Instructions to follow:
Write out each line of the records that has "onclick" in it.

Records for the exercise:

......

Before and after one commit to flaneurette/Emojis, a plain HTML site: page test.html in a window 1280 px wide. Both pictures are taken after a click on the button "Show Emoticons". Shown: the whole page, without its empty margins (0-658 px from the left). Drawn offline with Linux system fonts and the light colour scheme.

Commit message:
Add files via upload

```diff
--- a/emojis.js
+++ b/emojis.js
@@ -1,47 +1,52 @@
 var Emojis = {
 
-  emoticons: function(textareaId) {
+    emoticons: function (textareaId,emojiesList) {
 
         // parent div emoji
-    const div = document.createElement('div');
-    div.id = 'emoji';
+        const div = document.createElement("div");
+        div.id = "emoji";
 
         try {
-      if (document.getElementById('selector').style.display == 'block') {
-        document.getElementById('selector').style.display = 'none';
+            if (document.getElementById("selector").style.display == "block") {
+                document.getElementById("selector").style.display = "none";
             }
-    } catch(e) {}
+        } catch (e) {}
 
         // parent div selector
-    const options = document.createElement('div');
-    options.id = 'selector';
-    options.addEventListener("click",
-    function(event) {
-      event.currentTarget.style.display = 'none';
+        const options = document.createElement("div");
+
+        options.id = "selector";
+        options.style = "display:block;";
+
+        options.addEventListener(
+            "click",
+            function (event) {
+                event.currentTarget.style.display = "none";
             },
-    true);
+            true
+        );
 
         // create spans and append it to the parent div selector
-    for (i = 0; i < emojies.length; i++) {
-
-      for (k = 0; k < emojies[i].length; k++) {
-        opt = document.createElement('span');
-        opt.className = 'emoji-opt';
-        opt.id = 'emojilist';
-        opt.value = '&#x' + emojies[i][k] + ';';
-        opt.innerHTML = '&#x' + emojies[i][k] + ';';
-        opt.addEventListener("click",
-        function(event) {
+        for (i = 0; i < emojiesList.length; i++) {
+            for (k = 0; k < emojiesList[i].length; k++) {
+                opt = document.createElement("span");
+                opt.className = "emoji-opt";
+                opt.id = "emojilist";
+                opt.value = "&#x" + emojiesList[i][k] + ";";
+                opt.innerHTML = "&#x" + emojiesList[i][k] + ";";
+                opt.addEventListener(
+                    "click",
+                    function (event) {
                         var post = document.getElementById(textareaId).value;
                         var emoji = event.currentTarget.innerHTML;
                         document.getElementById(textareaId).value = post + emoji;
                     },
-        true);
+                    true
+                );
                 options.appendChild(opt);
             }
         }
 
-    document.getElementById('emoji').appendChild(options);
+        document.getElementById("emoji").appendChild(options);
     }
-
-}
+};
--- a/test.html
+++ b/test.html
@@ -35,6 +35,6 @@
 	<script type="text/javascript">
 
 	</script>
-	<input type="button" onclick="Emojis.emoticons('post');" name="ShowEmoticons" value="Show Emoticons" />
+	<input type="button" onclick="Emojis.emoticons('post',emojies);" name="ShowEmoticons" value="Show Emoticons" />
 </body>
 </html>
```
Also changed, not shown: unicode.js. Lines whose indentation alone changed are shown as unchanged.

......

Answer space:
-	<input type="button" onclick="Emojis.emoticons('post');" name="ShowEmoticons" value="Show Emoticons" />
+	<input type="button" onclick="Emojis.emoticons('post',emojies);" name="ShowEmoticons" value="Show Emoticons" />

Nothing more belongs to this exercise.